The Papua New Guinea Institute of Medical Research (IMR) is being prepared to conduct genomic sequencing of the Coronavirus (Covid-19) test beginning next month, National Pandemic Response Deputy Controller Dr Daoni Esorom says.
“We need to speed up tests and results for a better response to the pandemic. Speed matters for us to be able to know the actual status and for use to respond swiftly and effectively against the virus threat,” he added.
“The results of the Covid-19 test samples sent to Australia’s Doherty Institute in Melbourne more than three weeks ago for genomic sequencing to determine whether they were the Delta variant had yet to return. We are into the fourth week and it is a big concern for us.
“At the moment, the turnaround time for us is too long (and) that is unacceptable. If we have a surge in the country, we just cannot manage (with) very slow turnaround in results.
“That is not good in guiding us as to where the Delta variant is heading, how it is spreading and at what speed it is spreading.
“If we have to increase our turnaround time, we have to build our own capacity and that is what we are doing with IMR. That is our only solution for this problem now.
“We had a meeting with the extractive industry on Monday they have agreed to pay for the equipment (machines and accessories) that IMR will be using for genome sequencing.
“We are looking at next month to make sure that we get IMR up and running (their capacities, training and equipment).
“It is only through testing that we can detect cases and if we are not testing enough, we will just have many respiratory illnesses and many people will be dying without actually really knowing if they are dying from the vial virus (original Covid-19) or the Delta variant,” he added.
Esorom said the IMR capacity was needed to do the genome sequencing not only of Covid-19 strains but also other strains of Coronaviruses.

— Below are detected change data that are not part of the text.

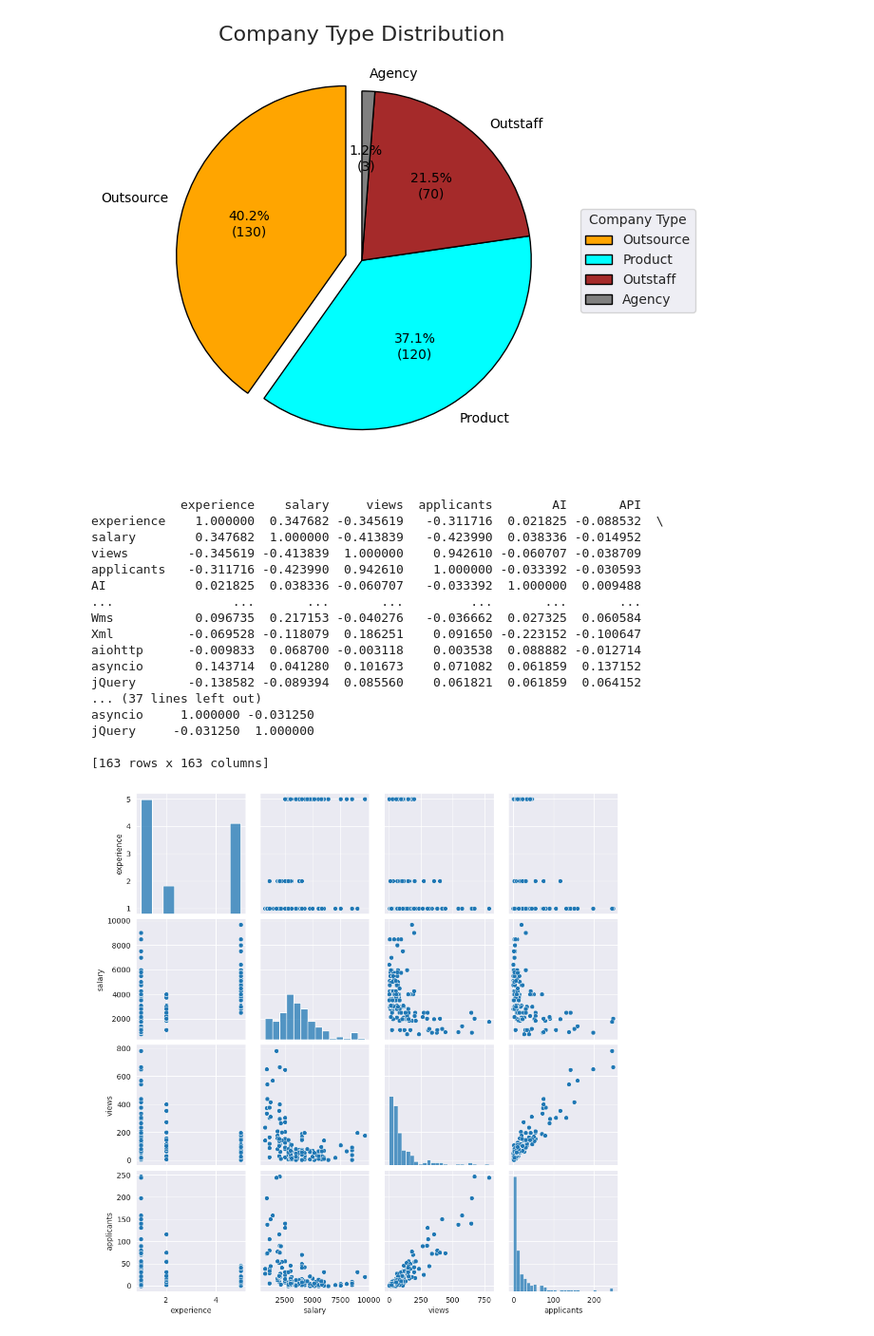
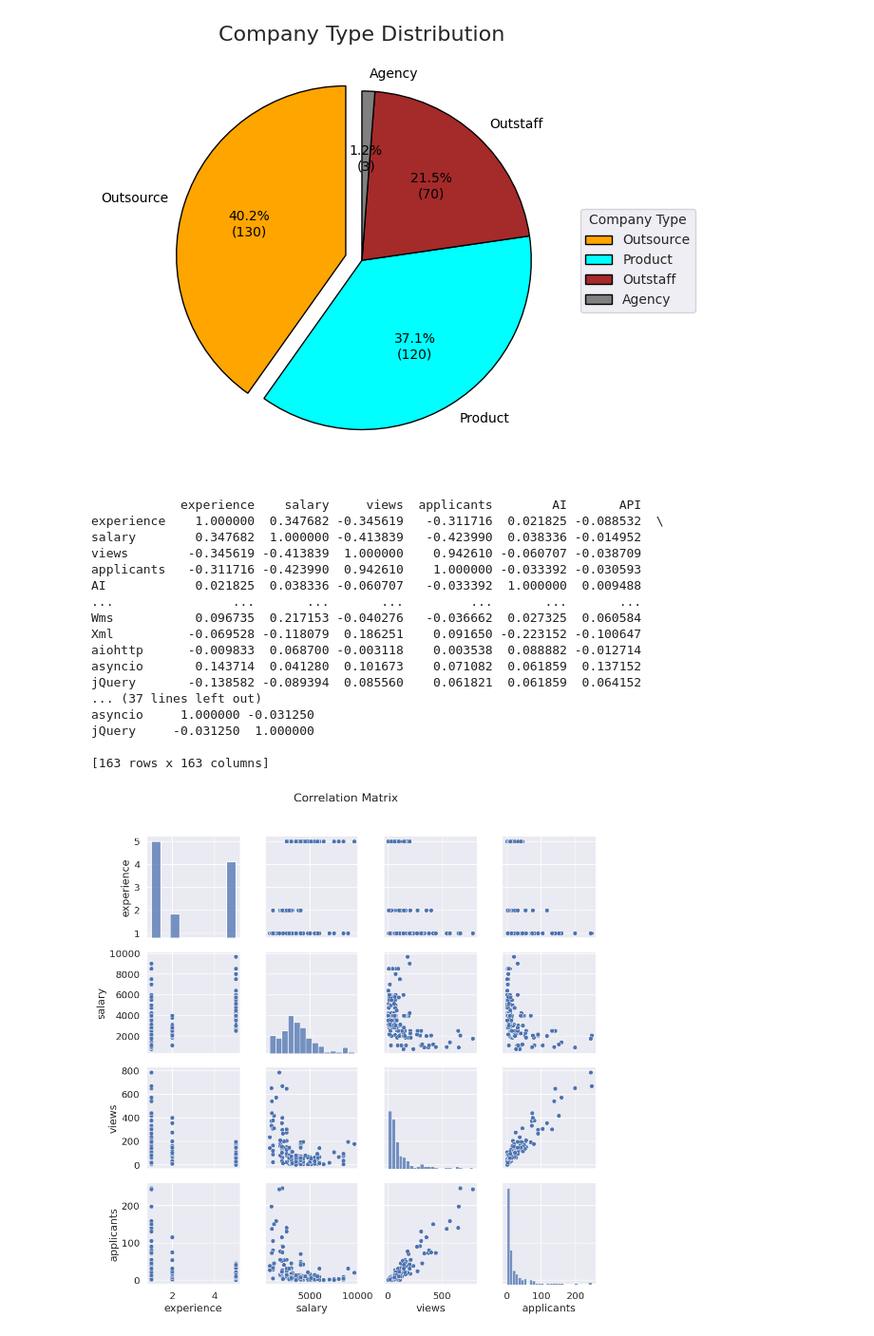
Before and after one commit to SergiiMachulin/djinni-technologies-statistics, a Jupyter notebook: vacancies_analysis.ipynb, the cells around one changed output. Shown: that part at 95% size. Saved outputs shown, nothing was run; the diff lists cells and outputs as text; code cells hidden in the pictures.

Commit message:
Add title of pairplot in analysis file

```diff
--- a/vacancies_analysis.ipynb
+++ b/vacancies_analysis.ipynb
@@ -92,34 +92,43 @@ def extract_experience(title):
         return 2
     else:
         return 1
 
 df["experience"] = df["title"].apply(extract_experience)
 technologies = df["technologies"].str.join("|").str.get_dummies()
 df = pd.concat([df, technologies], axis=1)
 correlation = df[["experience", "salary", "views", "applicants"] + list(technologies.columns)].corr()
 print(correlation)
 
-sns.pairplot(df, vars=["experience", "salary", "views", "applicants"], kind="scatter")
-plt.show()
+sns.set(font_scale=1.2)
+pairplot = sns.pairplot(
+    df,
+    vars=["experience", "salary", "views", "applicants"],
+    kind="scatter"
+)
+pairplot.fig.suptitle("Correlation Matrix", y=1.02, fontsize=16)
+plt.tight_layout()
+
 image_path = os.path.join(output_dir, "pairplot", f"pairplot-{today}.png")
 os.makedirs(os.path.dirname(image_path), exist_ok=True)
-sns.pairplot(df, vars=["experience", "salary", "views", "applicants"], kind="scatter").savefig(image_path)
+pairplot.savefig(image_path)
+
+plt.show()
 # %% [output]
             experience    salary     views  applicants        AI       API
 experience    1.000000  0.347682 -0.345619   -0.311716  0.021825 -0.088532  \
 salary        0.347682  1.000000 -0.413839   -0.423990  0.038336 -0.014952
 views        -0.345619 -0.413839  1.000000    0.942610 -0.060707 -0.038709
 applicants   -0.311716 -0.423990  0.942610    1.000000 -0.033392 -0.030593
 AI            0.021825  0.038336 -0.060707   -0.033392  1.000000  0.009488
 ...                ...       ...       ...         ...       ...       ...
 Wms           0.096735  0.217153 -0.040276   -0.036662  0.027325  0.060584
 Xml          -0.069528 -0.118079  0.186251    0.091650 -0.223152 -0.100647
 aiohttp      -0.009833  0.068700 -0.003118    0.003538  0.088882 -0.012714
 asyncio       0.143714  0.041280  0.101673    0.071082  0.061859  0.137152
 jQuery       -0.138582 -0.089394  0.085560    0.061821  0.061859  0.064152
 ... (37 lines left out)
 asyncio     1.000000 -0.031250
 jQuery     -0.031250  1.000000
 
 [163 rows x 163 columns]
-[figure, old version]
+[figure, new version]
```
Also changed, not shown: parts of 1 cell of this notebook.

Meanwhile, the Port Moresby General Hospital (PMGH), despite being the country’s national referral hospital, continues to refer patients overseas for treatment, which has to stop, chief executive officer Dr Paki Molumi says.
Speaking during the hospital’s commemoration of Papua New Guinea’s 46th Independence and farewell of 43 retiring staff on Wednesday, Dr Molumi said: “We have to look back on how far we have come as a hospital, serving this country for 46 years. Our country has been politically independent for 46 years now (but) we are striving to be economically independent.
“Health must contribute to Papua New Guinea achieving economic independence by first being health independent.
“Health independent meaning, our citizens must not travel to a foreign hospital seeking treatment, we must have specialist services here in our country.
“We must rely less on outside help to provide healthcare to our citizens, we must have the capacity to look after our own citizens’ health and we should be looking towards attracting them to come and seek healthcare here,” he said. SOURCE: THE NATIONAL/PACNEWS